Your assignment =>
Could you filter the records below and return each line that holds "README"?

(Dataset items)
********************
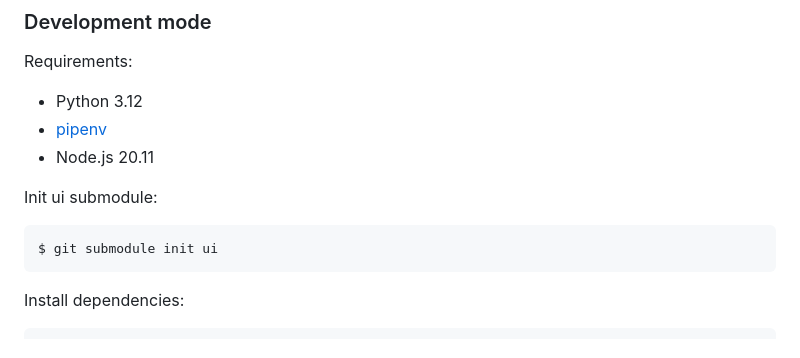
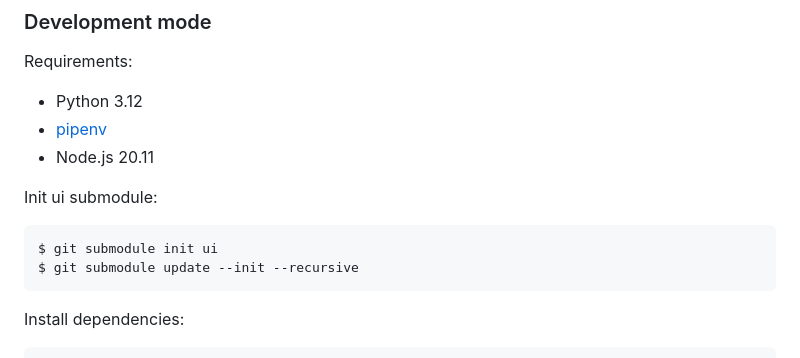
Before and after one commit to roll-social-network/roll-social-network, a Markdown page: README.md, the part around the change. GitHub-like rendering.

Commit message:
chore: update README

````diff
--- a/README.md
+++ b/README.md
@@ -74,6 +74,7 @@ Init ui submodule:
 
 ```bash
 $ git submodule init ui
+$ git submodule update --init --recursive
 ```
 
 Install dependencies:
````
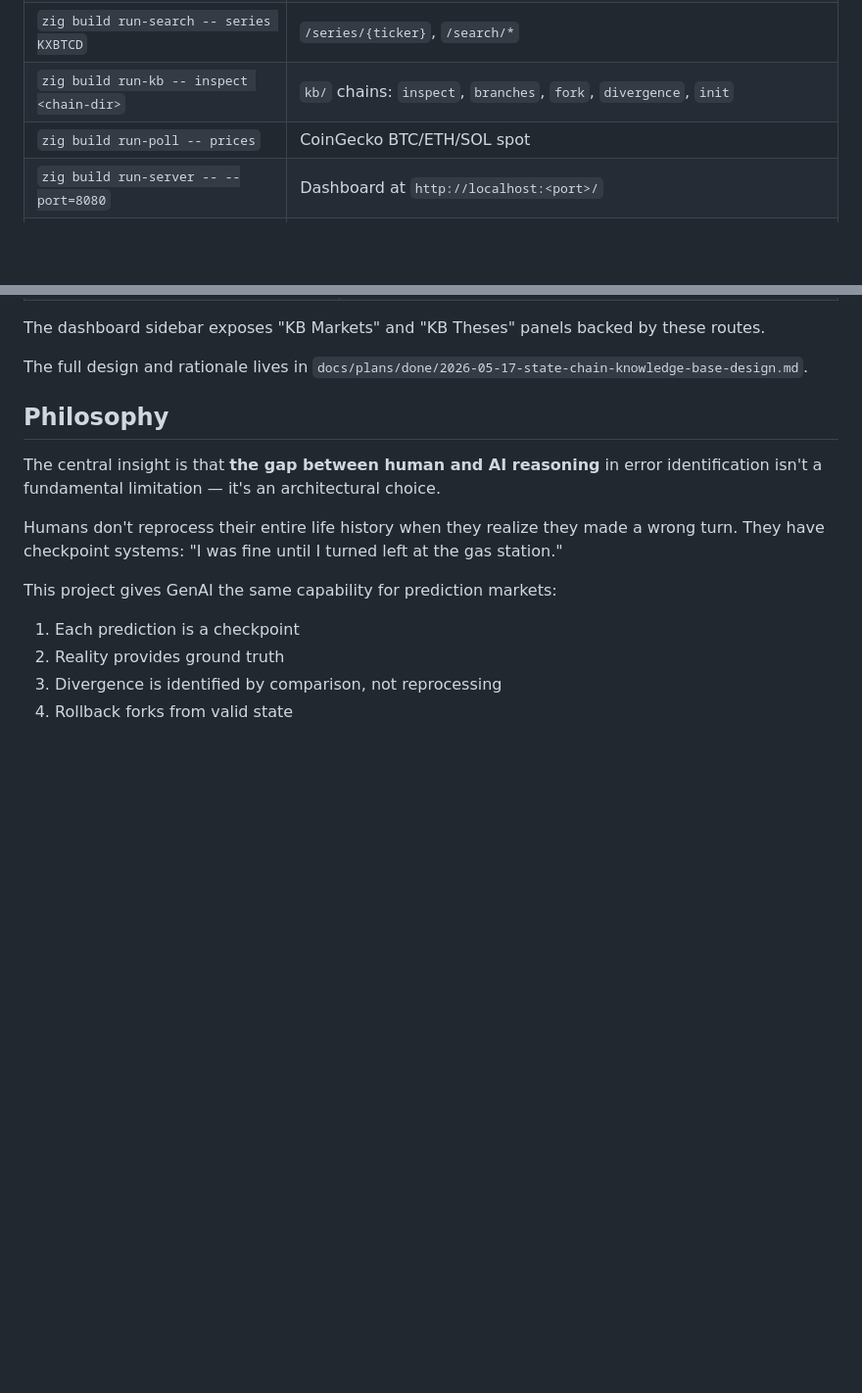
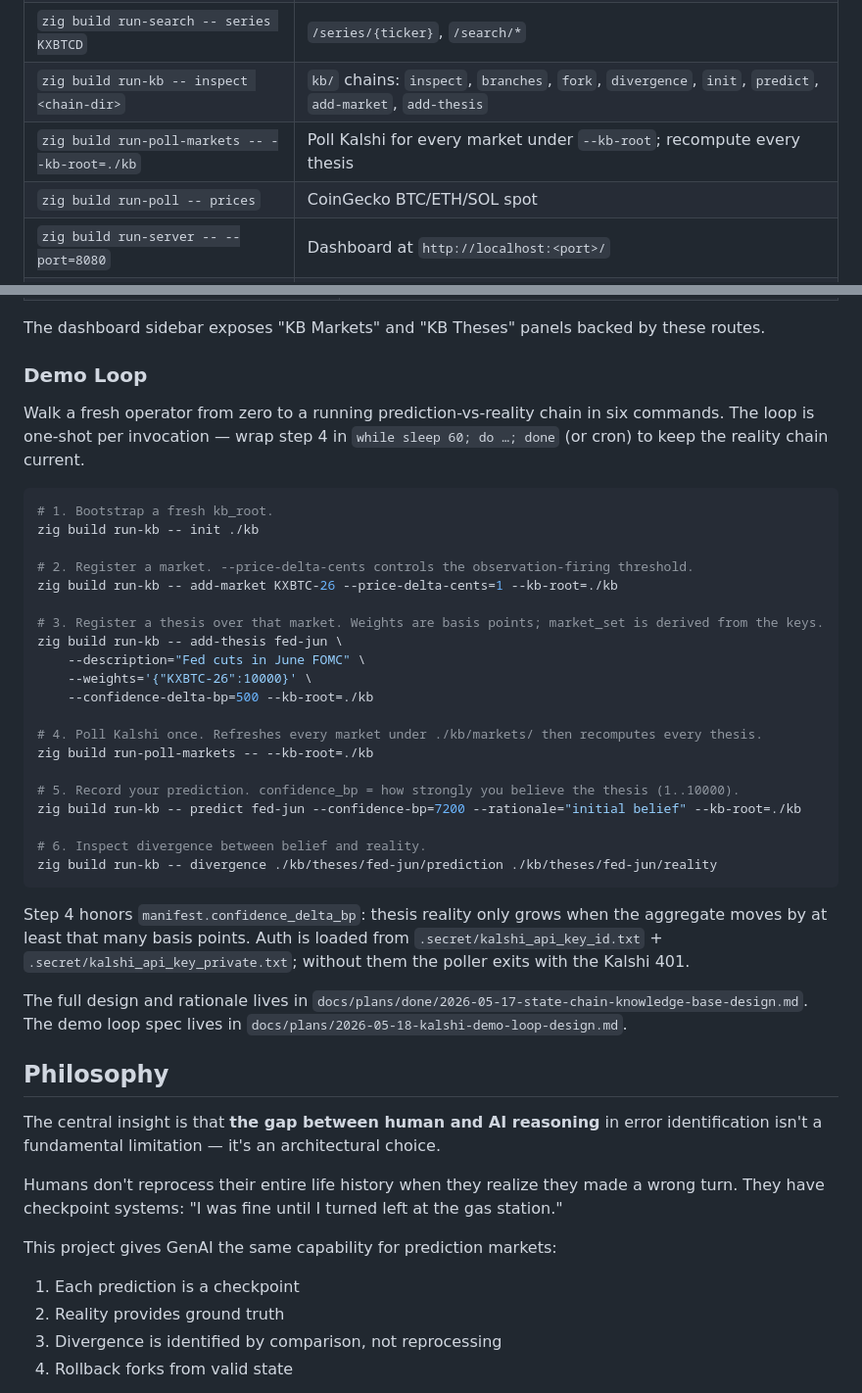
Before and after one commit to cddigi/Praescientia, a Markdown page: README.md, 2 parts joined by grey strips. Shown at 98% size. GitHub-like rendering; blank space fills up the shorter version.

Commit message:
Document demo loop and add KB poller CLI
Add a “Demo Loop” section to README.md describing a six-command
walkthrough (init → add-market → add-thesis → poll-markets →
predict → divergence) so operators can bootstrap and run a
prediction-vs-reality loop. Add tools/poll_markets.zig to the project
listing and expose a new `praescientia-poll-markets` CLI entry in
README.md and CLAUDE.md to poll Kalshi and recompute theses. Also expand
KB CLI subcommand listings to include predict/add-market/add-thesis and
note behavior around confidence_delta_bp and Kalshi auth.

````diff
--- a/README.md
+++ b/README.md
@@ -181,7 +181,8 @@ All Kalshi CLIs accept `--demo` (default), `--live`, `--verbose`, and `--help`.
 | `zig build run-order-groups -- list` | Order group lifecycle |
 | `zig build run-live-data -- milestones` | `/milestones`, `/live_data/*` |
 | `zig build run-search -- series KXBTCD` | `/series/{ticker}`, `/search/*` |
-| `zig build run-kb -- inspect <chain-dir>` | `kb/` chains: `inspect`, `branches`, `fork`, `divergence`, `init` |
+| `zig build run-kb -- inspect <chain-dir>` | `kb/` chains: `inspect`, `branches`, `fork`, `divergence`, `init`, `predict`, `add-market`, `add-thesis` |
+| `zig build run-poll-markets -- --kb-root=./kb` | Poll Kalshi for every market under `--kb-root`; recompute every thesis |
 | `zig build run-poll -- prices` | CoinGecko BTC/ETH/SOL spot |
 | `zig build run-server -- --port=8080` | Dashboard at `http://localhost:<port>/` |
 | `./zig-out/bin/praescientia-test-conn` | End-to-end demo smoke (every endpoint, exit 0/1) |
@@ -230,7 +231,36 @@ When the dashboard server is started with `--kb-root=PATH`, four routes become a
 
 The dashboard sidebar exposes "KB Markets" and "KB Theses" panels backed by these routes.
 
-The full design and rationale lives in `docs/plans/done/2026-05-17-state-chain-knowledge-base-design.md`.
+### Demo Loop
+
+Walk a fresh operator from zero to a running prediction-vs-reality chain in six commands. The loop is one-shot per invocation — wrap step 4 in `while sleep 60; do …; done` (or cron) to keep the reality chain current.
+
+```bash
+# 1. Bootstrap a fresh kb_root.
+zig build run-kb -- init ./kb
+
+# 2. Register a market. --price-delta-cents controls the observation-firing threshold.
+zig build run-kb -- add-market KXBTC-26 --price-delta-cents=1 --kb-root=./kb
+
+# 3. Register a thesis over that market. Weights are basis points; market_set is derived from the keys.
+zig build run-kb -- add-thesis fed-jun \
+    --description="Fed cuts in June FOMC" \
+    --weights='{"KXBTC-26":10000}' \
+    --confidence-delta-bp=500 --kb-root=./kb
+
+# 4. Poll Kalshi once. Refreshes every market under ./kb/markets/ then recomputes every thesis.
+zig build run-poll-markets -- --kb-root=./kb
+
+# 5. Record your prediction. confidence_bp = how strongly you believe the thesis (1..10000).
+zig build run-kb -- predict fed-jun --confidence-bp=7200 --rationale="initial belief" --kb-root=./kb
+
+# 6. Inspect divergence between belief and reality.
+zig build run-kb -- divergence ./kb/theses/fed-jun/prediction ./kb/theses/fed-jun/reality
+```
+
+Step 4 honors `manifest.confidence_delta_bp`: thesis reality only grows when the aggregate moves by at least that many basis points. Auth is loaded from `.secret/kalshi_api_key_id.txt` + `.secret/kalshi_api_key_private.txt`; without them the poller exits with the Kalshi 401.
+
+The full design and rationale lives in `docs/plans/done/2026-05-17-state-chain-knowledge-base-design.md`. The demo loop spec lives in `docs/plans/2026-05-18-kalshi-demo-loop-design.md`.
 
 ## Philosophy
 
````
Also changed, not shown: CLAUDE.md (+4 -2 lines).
********************
Task answer =>
Before and after one commit to roll-social-network/roll-social-network, a Markdown page: README.md, the part around the change. GitHub-like rendering.
chore: update README
--- a/README.md
+++ b/README.md
Before and after one commit to cddigi/Praescientia, a Markdown page: README.md, 2 parts joined by grey strips. Shown at 98% size. GitHub-like rendering; blank space fills up the shorter version.
Add a “Demo Loop” section to README.md describing a six-command
README.md and CLAUDE.md to poll Kalshi and recompute theses. Also expand
--- a/README.md
+++ b/README.md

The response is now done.